August 6, 1999
Here's more about Henry A. Johnson, an early day Perry attorney who was often confused with Henry S. Johnston because of their similar names and the fact that both were attorneys. Henry S. Johnston was very large on the political scene in Oklahoma politics from the day of his arrival here only hours after the opening of the Cherokee Outlet until his death in 1965. Henry A. Johnson apparently was here at the opening but he maintained a low profile outside of his law practice. I had the pleasure of knowing both gentlemen but I knew little about H.A. Johnson's pre-Perry background. A recent chance call from a relative of his in South Carolina has now filled in some of the blanks. Here is a portion of what I gleaned from the caller:
".... Henry A. Johnson's mother first married a Mr. Elrod and they had three children," the caller stated, "one of whom was (the caller's) great-grandmother. Elrod then entered the Civil War and was killed about three months later. Henry's mother later married Henry Johnson and they had one son, Henry A. Johnson. Sadly, however, Henry Johnson was called into the war when young Henry was about one year old, and he was killed. Henry's mother married again for the third time. The war was over by that time, and Henry's mother had two boys by her third husband. Both of those boys became medical doctors, and had very successful careers as family doctors within their communities."
The Johnson family information continues: "In 1903 Henry Johnson Jr. went to the Chicago World's Fair, and instead of returning to South Carolina, he went to Oklahoma, acquired some land under the Homestead Act and later became an attorney. We have no record of his entering law school, and I we think he may have passed the Oklahoma Bar exam after studying law on his own, or possibly studying under another attorney."
"We do feel that Henry's mother, my great-grandmother, must have been a remarkable person with lots of stamina, courage and dedication to her children, to have stood up under the strains and sorrows of her married life, yet raised six children, all of whom had very successful lives. My grandmother was Henry's half-sister. She died several years before Henry, so Henry's property in Oklahoma was divided among her heirs and those of his half-brothers."
According to Judge E. W. Jones' Early Day History of Perry, Oklahoma, which I personally consider indispensable, H.A. Johnson was among the "nearly 100" lawyers, attorneys, banisters and judges "legitimate or otherwise" who came to the Perry townsite on September 16, 1893, when the Cherokee Outlet was opened to white settlement. To clear out the charlatans and other frauds, those claiming to be attorneys were required to submit to three days of examination, and Mr. Johnson was among those who were licensed to open up for business. Several others whose names ring bells of familiarity for their roles in the early development of this territory also passed the three-day examination successfully.

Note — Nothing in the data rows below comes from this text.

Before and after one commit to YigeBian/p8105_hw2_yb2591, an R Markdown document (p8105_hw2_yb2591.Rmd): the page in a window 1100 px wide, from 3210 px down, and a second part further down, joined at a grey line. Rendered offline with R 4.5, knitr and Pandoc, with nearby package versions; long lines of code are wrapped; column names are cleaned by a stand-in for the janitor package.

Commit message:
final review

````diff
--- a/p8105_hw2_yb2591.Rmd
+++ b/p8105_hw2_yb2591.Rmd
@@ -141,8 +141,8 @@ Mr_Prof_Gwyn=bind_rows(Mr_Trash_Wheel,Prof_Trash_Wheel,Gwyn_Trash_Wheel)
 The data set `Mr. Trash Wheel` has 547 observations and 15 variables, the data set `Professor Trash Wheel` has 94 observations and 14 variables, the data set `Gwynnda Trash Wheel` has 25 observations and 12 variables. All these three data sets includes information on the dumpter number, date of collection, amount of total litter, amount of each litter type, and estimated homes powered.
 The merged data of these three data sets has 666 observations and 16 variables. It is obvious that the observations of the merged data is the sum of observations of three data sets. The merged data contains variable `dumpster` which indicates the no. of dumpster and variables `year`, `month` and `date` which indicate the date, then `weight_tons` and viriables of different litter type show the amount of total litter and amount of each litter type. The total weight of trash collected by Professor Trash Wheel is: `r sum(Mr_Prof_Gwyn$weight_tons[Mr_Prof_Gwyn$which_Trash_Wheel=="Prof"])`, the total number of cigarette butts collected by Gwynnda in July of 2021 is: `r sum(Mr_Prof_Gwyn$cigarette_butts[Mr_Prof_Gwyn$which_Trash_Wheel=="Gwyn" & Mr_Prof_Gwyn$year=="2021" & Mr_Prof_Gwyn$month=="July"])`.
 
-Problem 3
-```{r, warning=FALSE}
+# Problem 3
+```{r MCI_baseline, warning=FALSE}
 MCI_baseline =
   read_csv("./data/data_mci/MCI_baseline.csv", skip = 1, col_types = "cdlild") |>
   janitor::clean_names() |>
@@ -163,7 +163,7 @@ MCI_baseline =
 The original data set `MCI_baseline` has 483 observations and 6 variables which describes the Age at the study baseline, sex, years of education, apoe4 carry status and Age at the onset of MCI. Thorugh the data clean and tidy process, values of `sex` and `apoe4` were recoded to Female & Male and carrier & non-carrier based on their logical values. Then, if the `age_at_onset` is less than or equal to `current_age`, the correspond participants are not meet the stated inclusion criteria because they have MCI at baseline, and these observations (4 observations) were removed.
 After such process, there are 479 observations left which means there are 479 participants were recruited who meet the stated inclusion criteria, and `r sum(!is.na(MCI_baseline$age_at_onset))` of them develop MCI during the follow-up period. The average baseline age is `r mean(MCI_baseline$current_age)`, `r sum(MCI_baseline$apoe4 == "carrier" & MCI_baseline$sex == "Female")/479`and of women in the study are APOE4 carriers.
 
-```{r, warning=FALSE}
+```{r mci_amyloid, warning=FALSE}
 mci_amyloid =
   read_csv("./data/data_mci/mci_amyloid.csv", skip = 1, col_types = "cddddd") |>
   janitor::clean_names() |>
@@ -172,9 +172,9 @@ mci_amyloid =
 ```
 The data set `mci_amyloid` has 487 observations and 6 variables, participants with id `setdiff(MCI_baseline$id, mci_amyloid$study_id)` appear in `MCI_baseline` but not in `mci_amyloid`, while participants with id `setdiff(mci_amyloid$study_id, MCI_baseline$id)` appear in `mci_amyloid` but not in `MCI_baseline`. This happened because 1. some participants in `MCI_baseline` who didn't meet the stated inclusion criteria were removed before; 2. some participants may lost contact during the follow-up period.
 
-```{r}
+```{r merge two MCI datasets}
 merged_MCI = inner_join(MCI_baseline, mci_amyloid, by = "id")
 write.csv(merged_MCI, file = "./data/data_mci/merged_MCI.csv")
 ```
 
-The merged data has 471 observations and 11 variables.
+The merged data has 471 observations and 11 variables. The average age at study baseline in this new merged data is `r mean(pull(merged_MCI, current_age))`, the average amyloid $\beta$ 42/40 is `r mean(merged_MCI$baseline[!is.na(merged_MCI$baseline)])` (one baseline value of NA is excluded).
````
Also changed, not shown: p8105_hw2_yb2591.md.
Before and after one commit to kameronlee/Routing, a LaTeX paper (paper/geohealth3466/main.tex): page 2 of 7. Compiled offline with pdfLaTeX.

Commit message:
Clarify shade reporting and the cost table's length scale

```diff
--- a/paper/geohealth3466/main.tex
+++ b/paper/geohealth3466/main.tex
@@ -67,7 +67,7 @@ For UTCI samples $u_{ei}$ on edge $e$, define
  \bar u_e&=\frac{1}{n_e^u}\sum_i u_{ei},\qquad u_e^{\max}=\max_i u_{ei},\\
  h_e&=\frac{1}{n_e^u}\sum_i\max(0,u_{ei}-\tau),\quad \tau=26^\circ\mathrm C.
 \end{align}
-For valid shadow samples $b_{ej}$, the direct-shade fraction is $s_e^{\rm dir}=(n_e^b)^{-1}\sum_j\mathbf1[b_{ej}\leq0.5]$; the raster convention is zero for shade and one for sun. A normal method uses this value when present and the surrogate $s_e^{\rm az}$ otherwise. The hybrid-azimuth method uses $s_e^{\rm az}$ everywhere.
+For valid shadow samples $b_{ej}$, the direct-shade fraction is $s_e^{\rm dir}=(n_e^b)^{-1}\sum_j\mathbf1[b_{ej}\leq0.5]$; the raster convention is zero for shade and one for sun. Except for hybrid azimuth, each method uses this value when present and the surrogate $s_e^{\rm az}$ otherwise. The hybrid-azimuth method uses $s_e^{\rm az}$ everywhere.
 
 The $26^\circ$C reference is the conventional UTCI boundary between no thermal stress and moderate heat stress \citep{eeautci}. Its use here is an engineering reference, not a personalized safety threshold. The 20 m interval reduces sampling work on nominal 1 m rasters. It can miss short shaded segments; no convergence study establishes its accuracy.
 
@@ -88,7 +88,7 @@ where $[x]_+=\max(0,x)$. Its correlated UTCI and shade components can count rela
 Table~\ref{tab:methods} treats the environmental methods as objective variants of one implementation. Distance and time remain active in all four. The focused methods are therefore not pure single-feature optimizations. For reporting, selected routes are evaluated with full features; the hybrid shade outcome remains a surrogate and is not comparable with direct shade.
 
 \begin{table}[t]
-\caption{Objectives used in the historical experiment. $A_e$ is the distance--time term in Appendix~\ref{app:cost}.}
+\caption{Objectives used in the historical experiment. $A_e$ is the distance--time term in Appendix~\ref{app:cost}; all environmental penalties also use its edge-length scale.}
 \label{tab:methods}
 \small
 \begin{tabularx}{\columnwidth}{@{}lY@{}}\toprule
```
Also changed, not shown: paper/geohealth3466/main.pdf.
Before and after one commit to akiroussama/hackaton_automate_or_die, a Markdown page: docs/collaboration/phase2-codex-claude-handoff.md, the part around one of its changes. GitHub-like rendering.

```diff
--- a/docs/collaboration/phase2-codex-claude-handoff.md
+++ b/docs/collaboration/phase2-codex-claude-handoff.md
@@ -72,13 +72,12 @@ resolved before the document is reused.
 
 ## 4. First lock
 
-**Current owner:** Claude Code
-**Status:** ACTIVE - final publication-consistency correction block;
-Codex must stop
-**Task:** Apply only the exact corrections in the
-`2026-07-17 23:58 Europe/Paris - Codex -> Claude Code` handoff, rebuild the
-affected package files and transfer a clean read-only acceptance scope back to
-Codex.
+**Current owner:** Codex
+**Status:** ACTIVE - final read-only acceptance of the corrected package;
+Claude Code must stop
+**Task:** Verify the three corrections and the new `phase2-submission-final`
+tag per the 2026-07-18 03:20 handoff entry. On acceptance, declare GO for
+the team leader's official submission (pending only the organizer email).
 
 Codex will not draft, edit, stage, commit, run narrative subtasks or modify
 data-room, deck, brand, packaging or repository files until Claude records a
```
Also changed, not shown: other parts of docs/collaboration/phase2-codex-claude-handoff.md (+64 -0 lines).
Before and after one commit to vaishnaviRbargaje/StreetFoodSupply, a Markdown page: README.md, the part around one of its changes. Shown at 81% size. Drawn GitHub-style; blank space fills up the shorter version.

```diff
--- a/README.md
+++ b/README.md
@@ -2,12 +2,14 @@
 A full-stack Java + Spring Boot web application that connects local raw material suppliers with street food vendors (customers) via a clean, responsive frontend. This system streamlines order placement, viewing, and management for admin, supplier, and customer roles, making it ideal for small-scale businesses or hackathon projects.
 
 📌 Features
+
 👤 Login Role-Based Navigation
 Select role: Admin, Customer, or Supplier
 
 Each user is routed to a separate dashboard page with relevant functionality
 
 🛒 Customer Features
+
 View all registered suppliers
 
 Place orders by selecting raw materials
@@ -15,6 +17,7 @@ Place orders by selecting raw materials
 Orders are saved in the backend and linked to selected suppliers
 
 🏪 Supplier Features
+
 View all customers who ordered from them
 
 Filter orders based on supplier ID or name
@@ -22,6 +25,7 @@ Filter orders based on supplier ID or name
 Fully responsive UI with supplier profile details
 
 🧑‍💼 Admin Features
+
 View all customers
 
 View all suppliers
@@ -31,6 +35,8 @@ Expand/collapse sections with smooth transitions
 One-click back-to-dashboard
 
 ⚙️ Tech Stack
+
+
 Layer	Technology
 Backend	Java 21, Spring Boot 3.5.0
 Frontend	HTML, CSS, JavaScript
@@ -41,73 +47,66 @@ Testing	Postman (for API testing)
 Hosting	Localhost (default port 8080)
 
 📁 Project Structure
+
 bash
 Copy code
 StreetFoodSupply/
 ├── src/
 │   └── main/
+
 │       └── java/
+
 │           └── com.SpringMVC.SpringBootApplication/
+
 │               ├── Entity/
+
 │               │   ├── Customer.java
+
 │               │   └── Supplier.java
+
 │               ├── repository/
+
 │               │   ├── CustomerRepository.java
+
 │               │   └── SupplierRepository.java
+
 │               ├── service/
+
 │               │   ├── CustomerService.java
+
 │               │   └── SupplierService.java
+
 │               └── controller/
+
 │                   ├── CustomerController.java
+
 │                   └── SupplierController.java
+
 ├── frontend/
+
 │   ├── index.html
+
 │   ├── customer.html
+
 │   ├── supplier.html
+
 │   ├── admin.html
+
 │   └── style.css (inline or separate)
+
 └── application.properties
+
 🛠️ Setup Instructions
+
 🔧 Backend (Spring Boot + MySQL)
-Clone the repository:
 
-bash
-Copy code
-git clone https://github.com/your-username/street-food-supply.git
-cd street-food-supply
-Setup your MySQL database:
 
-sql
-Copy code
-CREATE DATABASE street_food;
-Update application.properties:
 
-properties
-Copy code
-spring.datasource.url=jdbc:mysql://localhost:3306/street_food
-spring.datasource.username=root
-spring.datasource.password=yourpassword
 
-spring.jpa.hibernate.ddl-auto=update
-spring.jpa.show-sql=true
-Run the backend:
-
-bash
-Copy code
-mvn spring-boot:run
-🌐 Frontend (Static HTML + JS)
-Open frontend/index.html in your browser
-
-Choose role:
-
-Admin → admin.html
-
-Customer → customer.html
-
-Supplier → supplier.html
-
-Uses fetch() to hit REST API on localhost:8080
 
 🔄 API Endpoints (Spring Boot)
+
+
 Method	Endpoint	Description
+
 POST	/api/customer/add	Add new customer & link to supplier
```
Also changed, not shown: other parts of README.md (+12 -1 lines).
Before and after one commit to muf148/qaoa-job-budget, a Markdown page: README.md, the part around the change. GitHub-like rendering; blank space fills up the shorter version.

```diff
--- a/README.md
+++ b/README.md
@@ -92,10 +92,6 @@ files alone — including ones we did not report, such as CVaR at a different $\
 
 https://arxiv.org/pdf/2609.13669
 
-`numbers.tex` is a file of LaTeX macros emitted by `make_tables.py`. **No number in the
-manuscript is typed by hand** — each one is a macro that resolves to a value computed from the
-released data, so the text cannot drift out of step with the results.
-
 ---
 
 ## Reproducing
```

There appears to be a contradiction in family records and/or Judge Jones' account. The family shows Mr. Johnson came to Perry after the 1903 Chicago World's Fair, not in 1893. I don't know how to reconcile those dates. According to my copies of the Perry City Directory, Mr. Johnson had a law office at 645 1/2 Delaware in 1910-11, and that's the earliest directory I have seen for Perry. I know Mr. Johnson was still in that location in the 1930s when our family had an apartment across the hall from him. In the 1940 City Directory, Mr. Johnson's office address is given as 405 1/2 Seventh street. Whatever else, he was a colorful and interesting part of the history of this storied land.